- About this task
In the answer, each entry below appears exactly as given, and no picture appears at all.
Provided entries below:
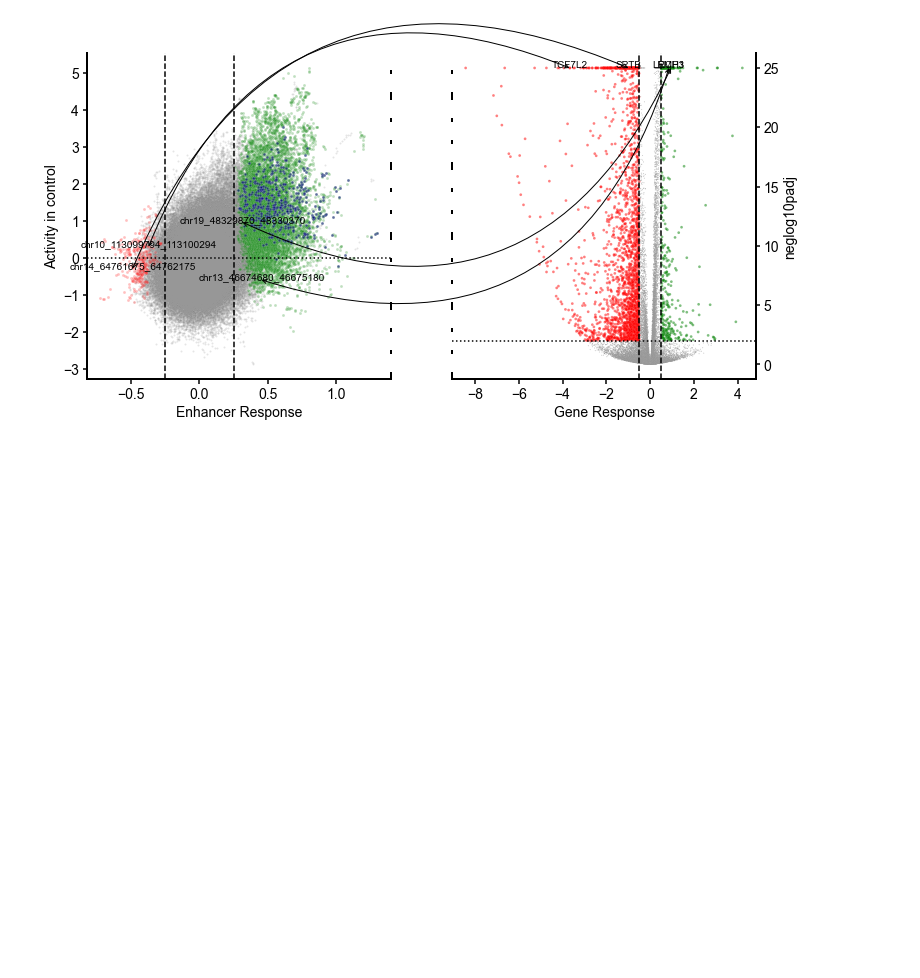
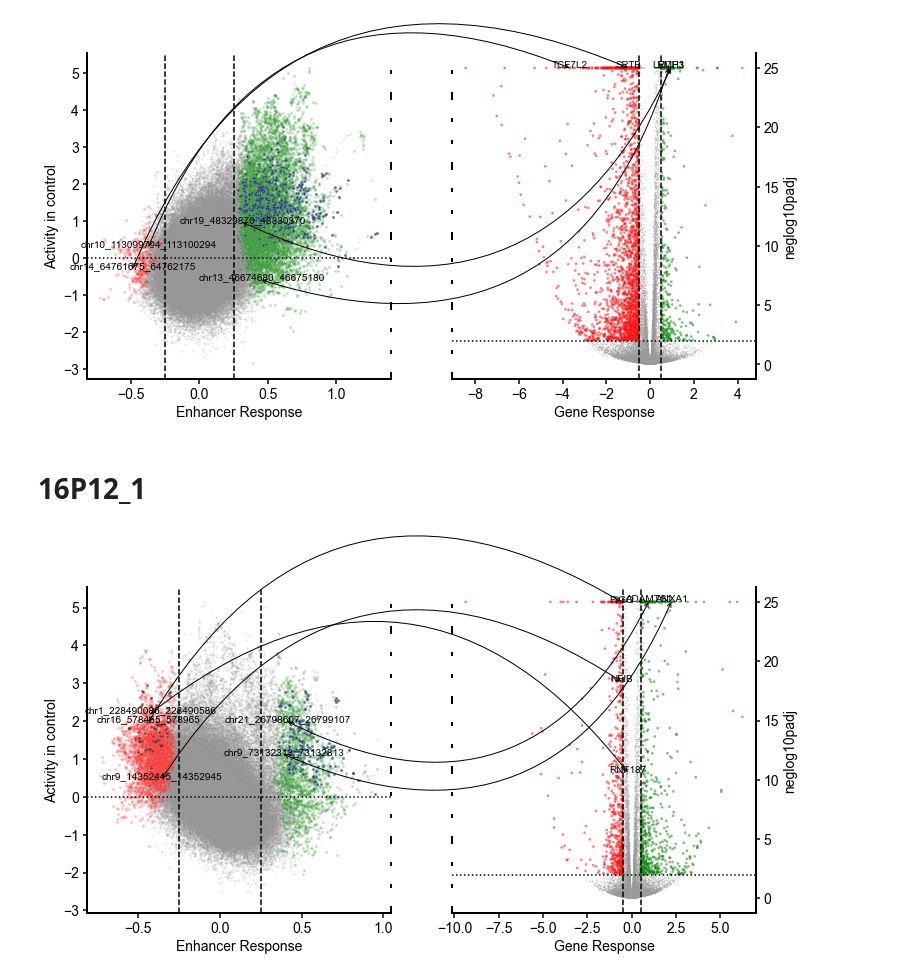
Before and after one commit to deeprob/starrseq_results, a Jupyter notebook: 6_link_da_enhancers_to_de_genes/notebooks/1_da_de_links.ipynb, the cells around one changed output. Cells and saved outputs as stored; diff of their text form; code cells hidden in the pictures; blank space fills up the shorter version.

```diff
--- a/6_link_da_enhancers_to_de_genes/notebooks/1_da_de_links.ipynb
+++ b/6_link_da_enhancers_to_de_genes/notebooks/1_da_de_links.ipynb
@@ -43,7 +43,11 @@ libs_chrom_list = {
     "SCRT1": {},
     "TCF7L2": {},
     "16P12_1": {
-        "gained": ["chr9_73132313_73132813", "chr9_14135920_14136420", "chrX_133859175_133859675", "chr11_92843181_92843681", "chr18_44789275_44789775"]},
+        "gained": ["chr9_73132313_73132813"],
+        "lost": ["chr1_228490086_228490586"],
+        "induced":["chr21_26798607_26799107"],
+        "repressed":["chr16_578465_578965", "chr9_14352445_14352945"]
+        }
 }
 # %%
 def get_tgi_df(filedir, lib):
@@ -160,10 +164,13 @@ def plot_links(save_dir, lib, chrom_list=dict(), tgi_dir="./"):
                 for xa, ya, xb, yb, loc, gn in zip(tg_df[xval_col], tg_df["CC"], tg_df["log2FoldChange"], tg_df["neglog10padj"], tg_df["chrom_coord"], tg_df["gene_name"]):
                     axes[0].annotate(loc, (xa, ya), fontsize=10, ha="center")
                     axes[1].annotate(gn, (xb, yb), fontsize=10, ha="center")
+                    connectstyle = "arc3,rad=-0.5"
+                    if fragment_type in ["gained", "induced"]:
+                        connectstyle = "arc3,rad=0.5"
                     con = ConnectionPatch(
                         xyA=(xa, ya), coordsA=axes[0].transData,
                         xyB=(xb, yb), coordsB=axes[1].transData,
-                        arrowstyle="<->", connectionstyle="arc3,rad=-0.5", label=f'{loc} :: {gn}')
+                        arrowstyle="<->", connectionstyle=connectstyle, label=f'{loc} :: {gn}')
                     fig.add_artist(con)
     else:
         for fragment_type in ["gained", "lost", "induced", "repressed"]:
@@ -202,3 +209,9 @@ for lib in libs[:-1]:
 [figure]
 [figure]
 [figure]
+# %% [markdown]
+# 16P12_1
+# %%
+plot_links(save_dir, "16P12_1", chrom_list=libs_chrom_list["16P12_1"])
+# %% [output]
+[figure, added]
```
Also changed, not shown: 4 other files.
End of Provided entries.
- Reply to the task
Before and after one commit to deeprob/starrseq_results, a Jupyter notebook: 6_link_da_enhancers_to_de_genes/notebooks/1_da_de_links.ipynb, the cells around one changed output. Cells and saved outputs as stored; diff of their text form; code cells hidden in the pictures; blank space fills up the shorter version.

```diff
--- a/6_link_da_enhancers_to_de_genes/notebooks/1_da_de_links.ipynb
+++ b/6_link_da_enhancers_to_de_genes/notebooks/1_da_de_links.ipynb
@@ -43,7 +43,11 @@ libs_chrom_list = {
     "SCRT1": {},
     "TCF7L2": {},
     "16P12_1": {
-        "gained": ["chr9_73132313_73132813", "chr9_14135920_14136420", "chrX_133859175_133859675", "chr11_92843181_92843681", "chr18_44789275_44789775"]},
+        "gained": ["chr9_73132313_73132813"],
+        "lost": ["chr1_228490086_228490586"],
+        "induced":["chr21_26798607_26799107"],
+        "repressed":["chr16_578465_578965", "chr9_14352445_14352945"]
+        }
 }
 # %%
 def get_tgi_df(filedir, lib):
@@ -160,10 +164,13 @@ def plot_links(save_dir, lib, chrom_list=dict(), tgi_dir="./"):
                 for xa, ya, xb, yb, loc, gn in zip(tg_df[xval_col], tg_df["CC"], tg_df["log2FoldChange"], tg_df["neglog10padj"], tg_df["chrom_coord"], tg_df["gene_name"]):
                     axes[0].annotate(loc, (xa, ya), fontsize=10, ha="center")
                     axes[1].annotate(gn, (xb, yb), fontsize=10, ha="center")
+                    connectstyle = "arc3,rad=-0.5"
+                    if fragment_type in ["gained", "induced"]:
+                        connectstyle = "arc3,rad=0.5"
                     con = ConnectionPatch(
                         xyA=(xa, ya), coordsA=axes[0].transData,
                         xyB=(xb, yb), coordsB=axes[1].transData,
-                        arrowstyle="<->", connectionstyle="arc3,rad=-0.5", label=f'{loc} :: {gn}')
+                        arrowstyle="<->", connectionstyle=connectstyle, label=f'{loc} :: {gn}')
                     fig.add_artist(con)
     else:
         for fragment_type in ["gained", "lost", "induced", "repressed"]:
@@ -202,3 +209,9 @@ for lib in libs[:-1]:
 [figure]
 [figure]
 [figure]
+# %% [markdown]
+# 16P12_1
+# %%
+plot_links(save_dir, "16P12_1", chrom_list=libs_chrom_list["16P12_1"])
+# %% [output]
+[figure, added]
```
Also changed, not shown: 4 other files.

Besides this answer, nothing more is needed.